Subregional aircraft manufacturer Britten-Norman has introduced the new apprenticeship scheme in partnership with the Isle of Wight College, and the newest recruits have already started their course.

The new apprentices are benefiting from a unique collaboration with the Centre of Excellence for Composites, Advanced Manufacturing and Marine (CECAMM).

The course coincides with Britten-Norman opening its new production line at its Bembridge site last month.

It means the apprentices will be directly involved in the manufacture of new aircraft, the production of which has now returned to the UK for the first time since 1968.

The programme will see a cohort of Engineering Fitter Level 3 Apprentices embarking on a three-year apprenticeship program.

In addition to their time at Britten-Norman, weekly sessions at CECAMM are undertaken to enhance their practical abilities and immerse them in real-world aerospace engineering challenges.

Britten-Norman, known for its iconic Islander aircraft, has long offered apprenticeship schemes and this collaboration with CECAMM is the most recent example of engineering training offered to young people from the area.

Pete Dowers, new build manager at Britten-Norman said: “Having served 45 years with Britten-Norman and currently working on my 500th aircraft, I believe it’s important to pass my knowledge to the next generation and help them develop their own skills.

"In fact, I was fortunate to have been an apprentice at Britten-Norman myself, starting back in September, 1978.

"My apprenticeship shaped my career where I now manage our new aircraft builds on the production line at our Bembridge site.
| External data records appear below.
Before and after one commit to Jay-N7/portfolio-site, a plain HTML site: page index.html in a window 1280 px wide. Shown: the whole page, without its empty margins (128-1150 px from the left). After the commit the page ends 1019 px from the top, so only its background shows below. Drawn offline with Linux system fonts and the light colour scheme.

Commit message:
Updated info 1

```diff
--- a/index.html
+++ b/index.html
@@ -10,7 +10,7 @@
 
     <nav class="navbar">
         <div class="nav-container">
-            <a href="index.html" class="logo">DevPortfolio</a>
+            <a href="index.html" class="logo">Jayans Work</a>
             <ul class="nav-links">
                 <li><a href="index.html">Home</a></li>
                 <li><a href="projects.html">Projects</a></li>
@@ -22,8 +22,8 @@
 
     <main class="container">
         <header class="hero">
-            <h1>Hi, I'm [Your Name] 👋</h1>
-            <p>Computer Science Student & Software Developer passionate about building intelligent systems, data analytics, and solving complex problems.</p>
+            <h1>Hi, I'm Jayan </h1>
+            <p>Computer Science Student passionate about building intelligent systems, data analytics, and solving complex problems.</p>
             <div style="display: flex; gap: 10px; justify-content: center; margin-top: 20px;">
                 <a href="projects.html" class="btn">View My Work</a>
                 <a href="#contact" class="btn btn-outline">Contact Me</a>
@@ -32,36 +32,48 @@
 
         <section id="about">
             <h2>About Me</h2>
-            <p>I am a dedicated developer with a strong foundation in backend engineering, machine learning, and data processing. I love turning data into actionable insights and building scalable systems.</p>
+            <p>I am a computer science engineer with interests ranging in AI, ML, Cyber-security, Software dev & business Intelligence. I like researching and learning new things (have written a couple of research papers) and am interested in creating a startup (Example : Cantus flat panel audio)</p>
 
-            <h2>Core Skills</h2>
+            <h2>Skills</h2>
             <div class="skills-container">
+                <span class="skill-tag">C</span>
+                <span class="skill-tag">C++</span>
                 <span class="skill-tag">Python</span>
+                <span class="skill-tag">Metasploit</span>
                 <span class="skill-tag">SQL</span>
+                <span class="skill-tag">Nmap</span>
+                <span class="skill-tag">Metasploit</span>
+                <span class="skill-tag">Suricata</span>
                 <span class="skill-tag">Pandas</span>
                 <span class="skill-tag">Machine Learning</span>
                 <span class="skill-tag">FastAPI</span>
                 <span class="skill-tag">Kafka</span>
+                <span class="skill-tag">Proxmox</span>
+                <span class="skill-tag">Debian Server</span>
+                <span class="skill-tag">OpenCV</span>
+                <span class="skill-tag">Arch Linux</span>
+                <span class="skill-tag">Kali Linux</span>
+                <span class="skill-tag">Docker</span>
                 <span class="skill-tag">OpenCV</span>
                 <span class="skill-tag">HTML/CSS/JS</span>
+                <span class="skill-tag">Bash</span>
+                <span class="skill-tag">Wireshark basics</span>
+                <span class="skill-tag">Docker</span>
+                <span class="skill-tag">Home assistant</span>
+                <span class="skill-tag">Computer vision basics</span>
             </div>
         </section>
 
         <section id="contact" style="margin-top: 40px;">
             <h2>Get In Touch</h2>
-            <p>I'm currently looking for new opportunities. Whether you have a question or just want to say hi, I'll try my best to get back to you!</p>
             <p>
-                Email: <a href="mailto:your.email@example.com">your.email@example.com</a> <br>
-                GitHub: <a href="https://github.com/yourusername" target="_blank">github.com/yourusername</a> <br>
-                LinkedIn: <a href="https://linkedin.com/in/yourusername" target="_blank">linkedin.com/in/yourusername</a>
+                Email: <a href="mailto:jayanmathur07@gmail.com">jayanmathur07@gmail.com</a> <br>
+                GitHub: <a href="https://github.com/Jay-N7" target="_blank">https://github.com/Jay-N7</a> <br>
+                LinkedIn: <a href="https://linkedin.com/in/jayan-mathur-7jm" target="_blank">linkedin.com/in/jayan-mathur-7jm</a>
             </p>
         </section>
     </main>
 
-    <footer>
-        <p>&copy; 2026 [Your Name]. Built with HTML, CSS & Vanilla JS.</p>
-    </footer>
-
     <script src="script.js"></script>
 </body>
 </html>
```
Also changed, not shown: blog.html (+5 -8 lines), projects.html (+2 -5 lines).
"The apprentices had already been through their first year of training before they joined us and will spend three months in each of the ten different areas of the business, getting hands-on with everything from machinery and sheet metal through to flight controls and the paint shop.

"By the end of their three years, each apprentice will have gained a good understanding of the different areas of aircraft engineering to decide which they are most interested in pursuing as a career.

"As the sole commercial aircraft manufacturer in the UK, it’s important to have this apprenticeship scheme to make sure we have people with the right skills working in the business and can continue to build new aircraft on the Isle of Wight for many years to come.”

Isaac Turner, curriculum manager of digital and innovation, said: “We are looking forward to supporting the upcoming generation of engineering fitters through an apprenticeship scheme being run here at CECAMM.

"We are excited to collaborate with Britten Norman to fulfil the needs of their current and future apprentices.”

Plans are already underway to expand the programme.